Winslow: Smooth scheme “winslow” smooths each layer using a weighted, elliptic smoother. The weights are computed from the source mesh; they help maintain any biased spacing that occurs on the source mesh. For example, one might want to use the “winslow” option if the source was a biased mesh that was created using scheme circle. The biasing of the outer elements of the source mesh may be destroyed if one of the other smooth options is used. The interior nodes are initially place using the residual method.

AUTO: This is the default for the sweep smooth option. “auto” causes the Sweeper to automatically choose between “smart affine” and “residual.” Auto will choose “off” if the layer needs little or no smoothing or “residual” if it needs smoothing. Scheme “auto” does not guarantee that no negative Jacobians are produced. This option produces acceptable results in most cases. If it fails to produce a quality mesh, then choose one of the other sweep smooth options.

If none of these smooth schemes result in adequate mesh quality, one can consider trying one of the volume smoothing schemes such as condition number or mean ratio.

Autosmooth target Option and Command

During sweeping, a quad mesh is placed on each source surface.  Then the collection of nodes & quads from all the source surfaces is projected onto the target surface.  The autosmooth target command or sweep command options control the placement of the nodes onto the target surface.

Volume <range> autosmooth target [off|ON]

fixed imprints [on|OFF]

smart smooth [ON|off] tolerance <val 0.0 to 1.0=0.2>

nlayers <val >=0=5>

Issuing the command “Volume <id> autosmooth target off”, or using these options in the sweep command,  will project the source nodes onto the target without any subsequent smoothing to improve quality.  The result is that the relative placement of the nodes on the target will be as close to identical as possible to the relative placement of the node on the sources.  This should be used when sweeping models that are very thin, and smoothing of the target could result in significant skew introduced in the thin layers in the sweep.  Axisymmetric models might also want to turn OFF the autosmooth target so that the nodes are identically placed on the symmetry plane surfaces.

Issuing the command “Volume <id> autosmooth target on”, or using it as an option in the sweep command,  will call a surface smoother after the initial projection of the nodes onto the target in order to improve surface element quality.  This smoothing does not consider hex element quality, only quality of the target surface mesh.  This command will smooth all nodes on the target surface.  Adding the “fixed imprint on” keyword onto the command will cause the target nodes which are projections of source nodes on source curves and vertices to remain fixed during smoothing.  Only target nodes, which are projections of source surface nodes will be smoothed.  The “smart smooth on” option provides further control to the user.  If “smart smooth” is turned on, target surface smoothing will only move nodes which are within “nlayers” of a target surface quad element that has a scaled Jacobian quality measure less than the specified “tolerance” value.


While the basic sweeping algorithm requires a single target surface, the sweeping algorithm can also handle multiple target surfaces.
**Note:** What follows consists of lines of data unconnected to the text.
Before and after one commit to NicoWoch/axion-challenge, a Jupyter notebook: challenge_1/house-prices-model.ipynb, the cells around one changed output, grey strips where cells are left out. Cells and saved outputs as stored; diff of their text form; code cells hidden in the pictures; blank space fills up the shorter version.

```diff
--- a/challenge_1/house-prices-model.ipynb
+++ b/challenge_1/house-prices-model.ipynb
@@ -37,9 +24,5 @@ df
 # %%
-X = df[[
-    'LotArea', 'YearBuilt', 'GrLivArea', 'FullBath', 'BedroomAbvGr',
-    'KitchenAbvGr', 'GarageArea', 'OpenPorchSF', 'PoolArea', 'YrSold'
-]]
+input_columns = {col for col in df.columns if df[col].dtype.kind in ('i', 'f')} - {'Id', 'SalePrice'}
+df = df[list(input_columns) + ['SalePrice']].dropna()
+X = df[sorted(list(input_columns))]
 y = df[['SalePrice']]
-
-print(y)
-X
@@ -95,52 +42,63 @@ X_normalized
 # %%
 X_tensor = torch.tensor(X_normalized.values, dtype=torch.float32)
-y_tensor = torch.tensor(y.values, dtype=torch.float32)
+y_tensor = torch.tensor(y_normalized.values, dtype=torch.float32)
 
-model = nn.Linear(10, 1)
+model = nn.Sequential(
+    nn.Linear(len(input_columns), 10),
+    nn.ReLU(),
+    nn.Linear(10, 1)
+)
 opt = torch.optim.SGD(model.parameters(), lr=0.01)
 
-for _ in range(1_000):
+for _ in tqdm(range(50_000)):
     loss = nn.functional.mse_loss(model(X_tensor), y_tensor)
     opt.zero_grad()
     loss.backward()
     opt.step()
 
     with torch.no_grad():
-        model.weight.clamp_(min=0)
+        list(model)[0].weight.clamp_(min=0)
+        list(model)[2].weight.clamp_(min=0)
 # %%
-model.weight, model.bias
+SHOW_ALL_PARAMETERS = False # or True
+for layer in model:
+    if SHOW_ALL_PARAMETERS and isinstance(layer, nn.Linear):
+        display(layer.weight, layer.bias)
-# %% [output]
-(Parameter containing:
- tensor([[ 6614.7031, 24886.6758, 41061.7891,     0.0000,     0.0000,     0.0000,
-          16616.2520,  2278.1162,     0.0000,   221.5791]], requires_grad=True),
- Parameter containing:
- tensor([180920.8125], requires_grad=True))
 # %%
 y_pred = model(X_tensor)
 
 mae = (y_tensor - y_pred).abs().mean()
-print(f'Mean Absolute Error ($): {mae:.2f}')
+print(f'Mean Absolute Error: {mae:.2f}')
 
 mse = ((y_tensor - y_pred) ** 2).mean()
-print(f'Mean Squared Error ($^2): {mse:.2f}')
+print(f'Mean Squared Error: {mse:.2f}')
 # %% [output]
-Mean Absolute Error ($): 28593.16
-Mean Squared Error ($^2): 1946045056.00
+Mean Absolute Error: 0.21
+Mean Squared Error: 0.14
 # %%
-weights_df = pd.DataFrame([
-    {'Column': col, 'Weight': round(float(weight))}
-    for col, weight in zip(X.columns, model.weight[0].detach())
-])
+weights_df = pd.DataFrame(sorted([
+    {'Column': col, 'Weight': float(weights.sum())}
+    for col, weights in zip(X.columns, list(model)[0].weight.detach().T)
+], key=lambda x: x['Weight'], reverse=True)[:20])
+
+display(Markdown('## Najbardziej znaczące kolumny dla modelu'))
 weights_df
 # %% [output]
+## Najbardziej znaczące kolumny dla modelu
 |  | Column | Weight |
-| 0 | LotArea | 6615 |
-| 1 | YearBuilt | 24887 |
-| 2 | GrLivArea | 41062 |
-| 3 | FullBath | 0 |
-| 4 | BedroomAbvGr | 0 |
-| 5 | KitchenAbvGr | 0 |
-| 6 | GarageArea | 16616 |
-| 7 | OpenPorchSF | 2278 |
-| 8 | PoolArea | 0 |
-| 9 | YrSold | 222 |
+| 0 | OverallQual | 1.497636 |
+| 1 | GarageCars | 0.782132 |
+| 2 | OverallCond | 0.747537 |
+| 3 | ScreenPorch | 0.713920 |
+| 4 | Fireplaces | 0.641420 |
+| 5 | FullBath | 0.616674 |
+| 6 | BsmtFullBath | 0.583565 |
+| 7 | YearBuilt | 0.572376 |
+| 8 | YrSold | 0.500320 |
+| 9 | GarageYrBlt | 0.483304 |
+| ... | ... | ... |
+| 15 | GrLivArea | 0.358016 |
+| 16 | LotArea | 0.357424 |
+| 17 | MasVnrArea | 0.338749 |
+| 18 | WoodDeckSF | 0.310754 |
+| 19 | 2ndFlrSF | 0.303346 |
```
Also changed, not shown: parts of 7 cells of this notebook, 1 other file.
The multisweep algorithm works by recognizing possible mesh and topology conflicts between the source and target surfaces and works to resolve these conflicts through the use of the virtual geometry capabilities in CUBIT. Figure 4 shows some examples of volumes which have been meshed with the multisweep algorithm.

Figure 4. Examples of Multisweep meshes.

Linear: If this option is active and/or target surfaces are omitted from the scheme setting command, CUBIT will determine source and target surfaces (See Automatic Scheme Selection). Sweeping can be further automated using the "sweep groups" command.